What to work on
After locating the line with "Before and after one commit to howard0820/OD-competitor, an" in the data that follows, return it and every later line exactly, up to and including the line with "Also changed, not shown: sheet".

Start of Supplied material

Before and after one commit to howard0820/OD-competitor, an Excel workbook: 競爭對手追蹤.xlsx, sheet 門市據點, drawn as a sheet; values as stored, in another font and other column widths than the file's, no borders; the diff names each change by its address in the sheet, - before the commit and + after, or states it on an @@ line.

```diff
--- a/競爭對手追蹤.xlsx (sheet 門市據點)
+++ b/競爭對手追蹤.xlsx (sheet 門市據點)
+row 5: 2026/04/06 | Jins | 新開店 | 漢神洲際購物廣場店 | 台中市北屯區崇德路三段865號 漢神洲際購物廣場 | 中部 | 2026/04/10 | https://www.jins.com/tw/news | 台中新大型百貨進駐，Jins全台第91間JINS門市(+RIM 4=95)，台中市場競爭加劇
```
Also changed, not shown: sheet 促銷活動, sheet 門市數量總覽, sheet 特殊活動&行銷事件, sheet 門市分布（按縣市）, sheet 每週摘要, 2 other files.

End of Supplied material
Start of Supplied material

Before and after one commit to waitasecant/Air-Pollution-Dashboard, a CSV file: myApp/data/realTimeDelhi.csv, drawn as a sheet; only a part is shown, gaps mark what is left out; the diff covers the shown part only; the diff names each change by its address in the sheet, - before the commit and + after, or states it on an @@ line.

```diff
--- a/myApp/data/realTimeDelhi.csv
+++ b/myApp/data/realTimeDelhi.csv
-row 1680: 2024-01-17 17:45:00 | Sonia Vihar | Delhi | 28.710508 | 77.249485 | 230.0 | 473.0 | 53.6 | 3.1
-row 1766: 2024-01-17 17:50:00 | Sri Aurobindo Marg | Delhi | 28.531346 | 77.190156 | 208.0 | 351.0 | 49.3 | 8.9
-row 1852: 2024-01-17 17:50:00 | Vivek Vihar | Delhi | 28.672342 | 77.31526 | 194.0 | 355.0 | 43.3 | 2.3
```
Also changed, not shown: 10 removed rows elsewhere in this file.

End of Supplied material

Answer area
Before and after one commit to howard0820/OD-competitor, an Excel workbook: 競爭對手追蹤.xlsx, sheet 門市據點, drawn as a sheet; values as stored, in another font and other column widths than the file's, no borders; the diff names each change by its address in the sheet, - before the commit and + after, or states it on an @@ line.

```diff
--- a/競爭對手追蹤.xlsx (sheet 門市據點)
+++ b/競爭對手追蹤.xlsx (sheet 門市據點)
+row 5: 2026/04/06 | Jins | 新開店 | 漢神洲際購物廣場店 | 台中市北屯區崇德路三段865號 漢神洲際購物廣場 | 中部 | 2026/04/10 | https://www.jins.com/tw/news | 台中新大型百貨進駐，Jins全台第91間JINS門市(+RIM 4=95)，台中市場競爭加劇
```
Also changed, not shown: sheet 促銷活動, sheet 門市數量總覽, sheet 特殊活動&行銷事件, sheet 門市分布（按縣市）, sheet 每週摘要, 2 other files.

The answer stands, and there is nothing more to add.